ACTIVITY.
Print the entries below again exactly as they stand, but skip any picture.

PROVIDED MATERIAL.

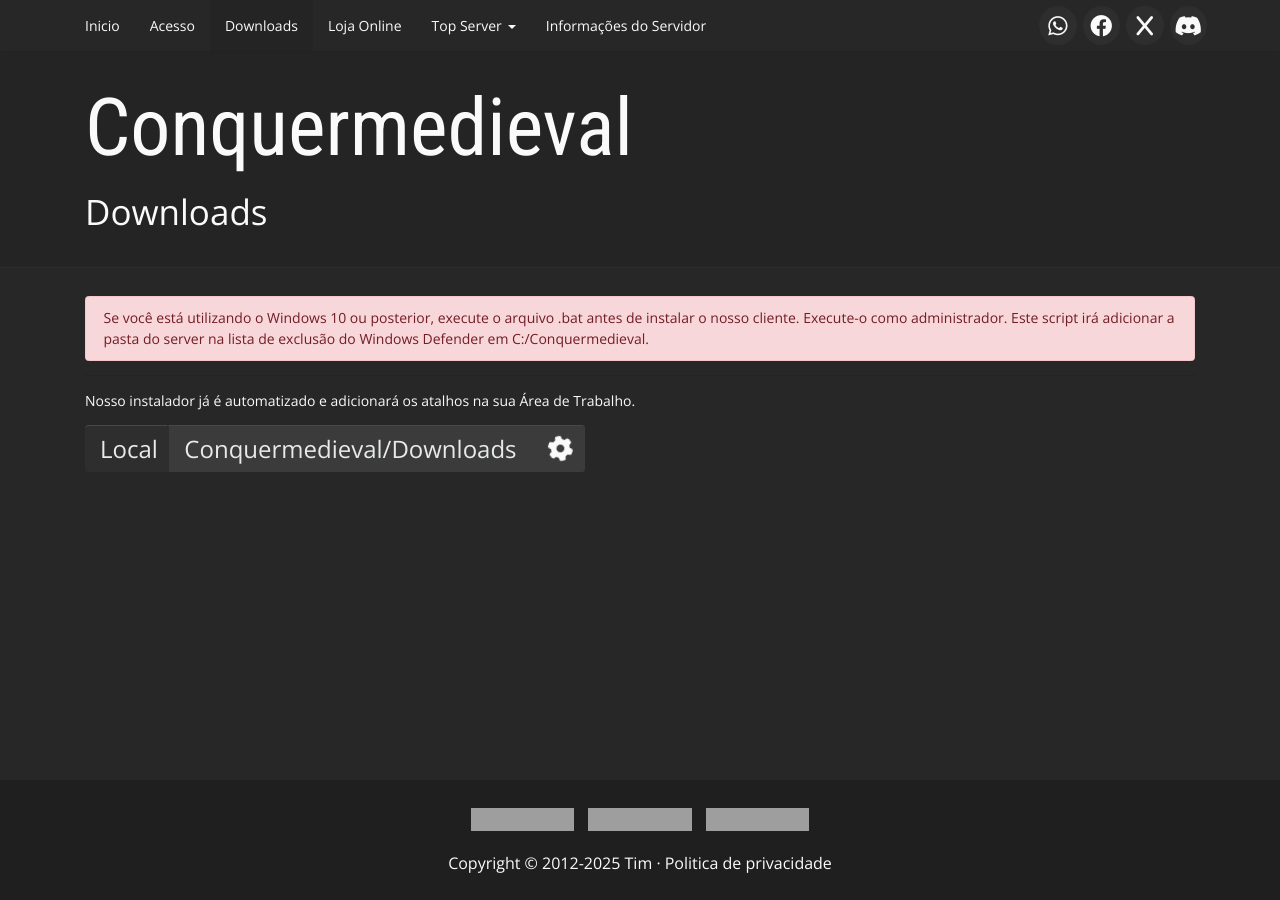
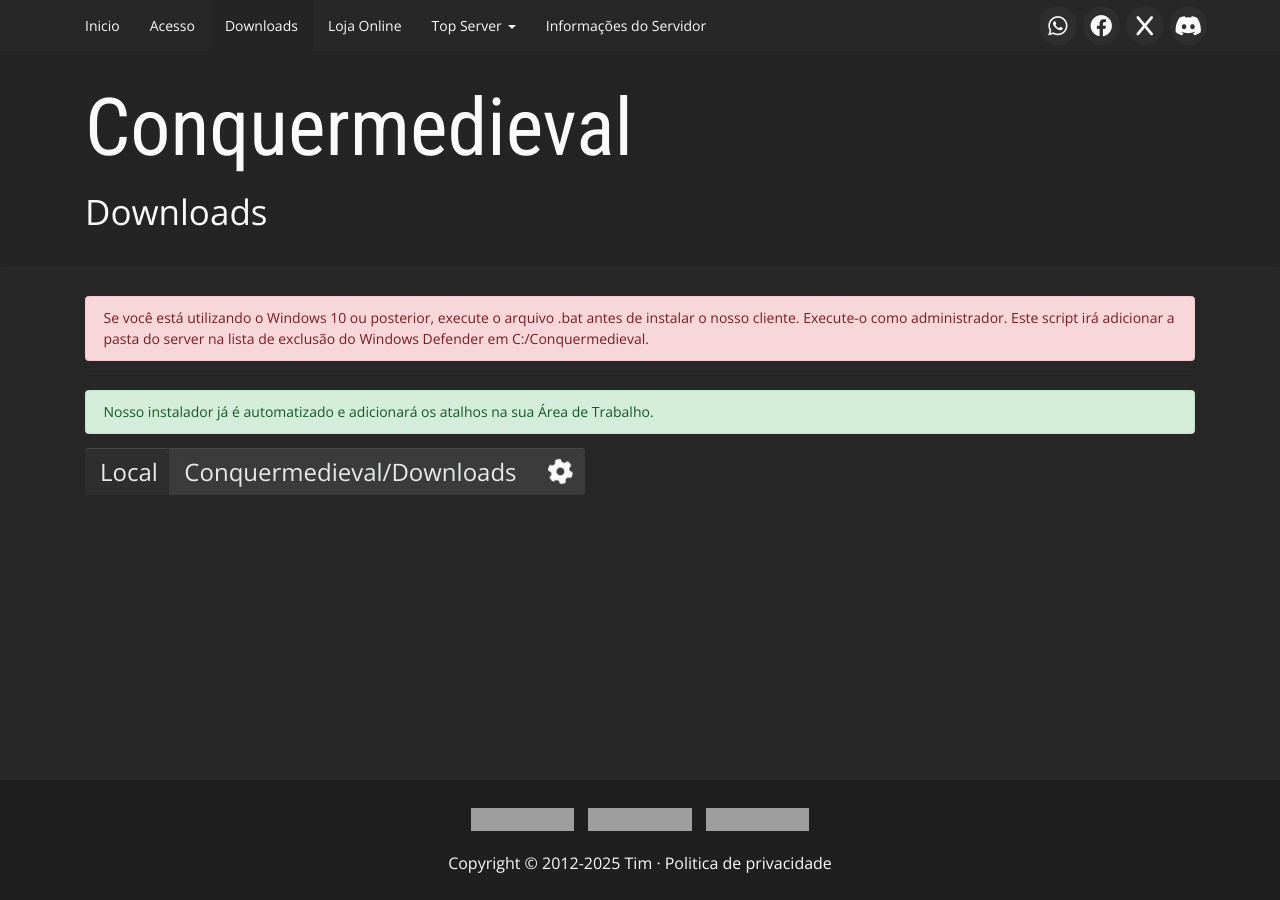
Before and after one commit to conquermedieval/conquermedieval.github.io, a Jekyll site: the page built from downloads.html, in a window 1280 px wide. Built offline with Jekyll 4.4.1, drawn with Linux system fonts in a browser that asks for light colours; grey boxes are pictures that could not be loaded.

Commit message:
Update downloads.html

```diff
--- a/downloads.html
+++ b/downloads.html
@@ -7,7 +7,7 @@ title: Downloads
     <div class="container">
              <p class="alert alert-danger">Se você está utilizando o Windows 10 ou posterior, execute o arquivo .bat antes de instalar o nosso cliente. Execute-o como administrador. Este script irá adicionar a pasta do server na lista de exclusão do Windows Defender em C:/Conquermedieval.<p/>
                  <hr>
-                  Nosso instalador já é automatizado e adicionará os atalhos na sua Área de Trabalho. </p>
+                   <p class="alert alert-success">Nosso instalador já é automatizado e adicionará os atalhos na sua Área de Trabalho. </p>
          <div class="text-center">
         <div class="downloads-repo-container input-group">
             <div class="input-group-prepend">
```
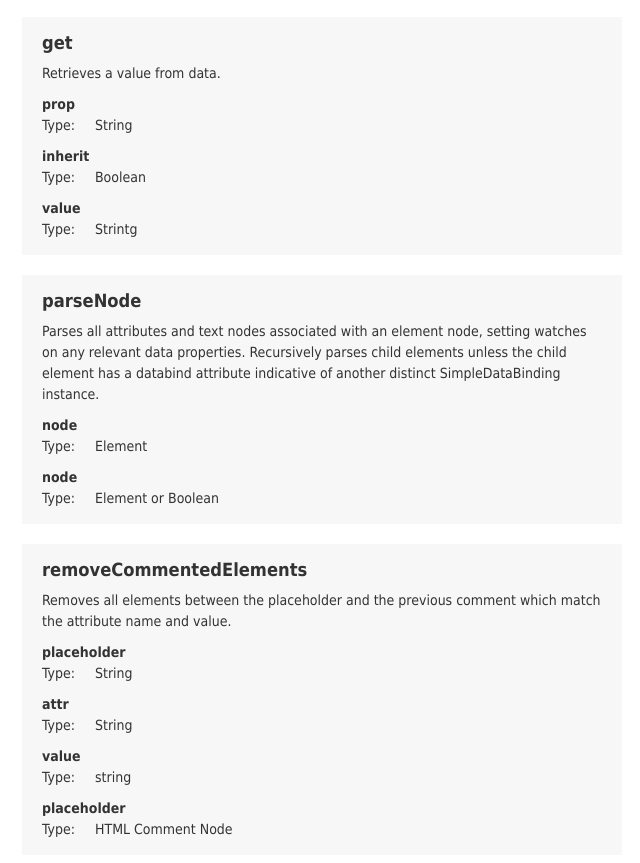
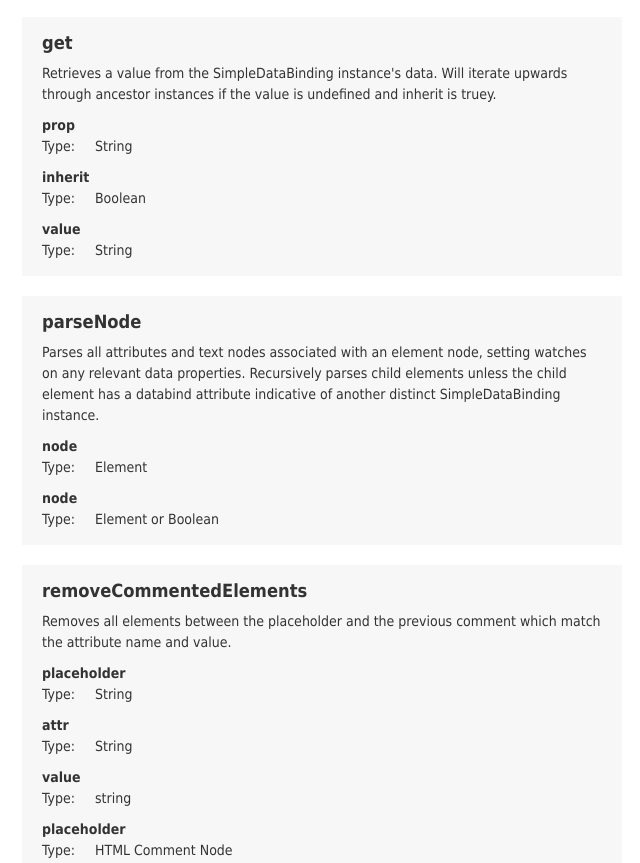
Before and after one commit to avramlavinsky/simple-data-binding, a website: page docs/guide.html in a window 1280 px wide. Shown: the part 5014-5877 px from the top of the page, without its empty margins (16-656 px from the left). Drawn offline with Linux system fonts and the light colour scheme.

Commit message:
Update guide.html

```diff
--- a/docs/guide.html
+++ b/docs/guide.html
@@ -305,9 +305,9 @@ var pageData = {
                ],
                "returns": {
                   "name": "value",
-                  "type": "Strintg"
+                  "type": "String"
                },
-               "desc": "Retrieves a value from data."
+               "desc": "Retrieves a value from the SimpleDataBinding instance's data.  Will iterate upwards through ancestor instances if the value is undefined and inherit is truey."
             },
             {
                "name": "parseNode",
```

SOLVED EXERCISE.
Before and after one commit to conquermedieval/conquermedieval.github.io, a Jekyll site: the page built from downloads.html, in a window 1280 px wide. Built offline with Jekyll 4.4.1, drawn with Linux system fonts in a browser that asks for light colours; grey boxes are pictures that could not be loaded.

Commit message:
Update downloads.html

```diff
--- a/downloads.html
+++ b/downloads.html
@@ -7,7 +7,7 @@ title: Downloads
     <div class="container">
              <p class="alert alert-danger">Se você está utilizando o Windows 10 ou posterior, execute o arquivo .bat antes de instalar o nosso cliente. Execute-o como administrador. Este script irá adicionar a pasta do server na lista de exclusão do Windows Defender em C:/Conquermedieval.<p/>
                  <hr>
-                  Nosso instalador já é automatizado e adicionará os atalhos na sua Área de Trabalho. </p>
+                   <p class="alert alert-success">Nosso instalador já é automatizado e adicionará os atalhos na sua Área de Trabalho. </p>
          <div class="text-center">
         <div class="downloads-repo-container input-group">
             <div class="input-group-prepend">
```
Before and after one commit to avramlavinsky/simple-data-binding, a website: page docs/guide.html in a window 1280 px wide. Shown: the part 5014-5877 px from the top of the page, without its empty margins (16-656 px from the left). Drawn offline with Linux system fonts and the light colour scheme.

Commit message:
Update guide.html

```diff
--- a/docs/guide.html
+++ b/docs/guide.html
@@ -305,9 +305,9 @@ var pageData = {
                ],
                "returns": {
                   "name": "value",
-                  "type": "Strintg"
+                  "type": "String"
                },
-               "desc": "Retrieves a value from data."
+               "desc": "Retrieves a value from the SimpleDataBinding instance's data.  Will iterate upwards through ancestor instances if the value is undefined and inherit is truey."
             },
             {
                "name": "parseNode",
```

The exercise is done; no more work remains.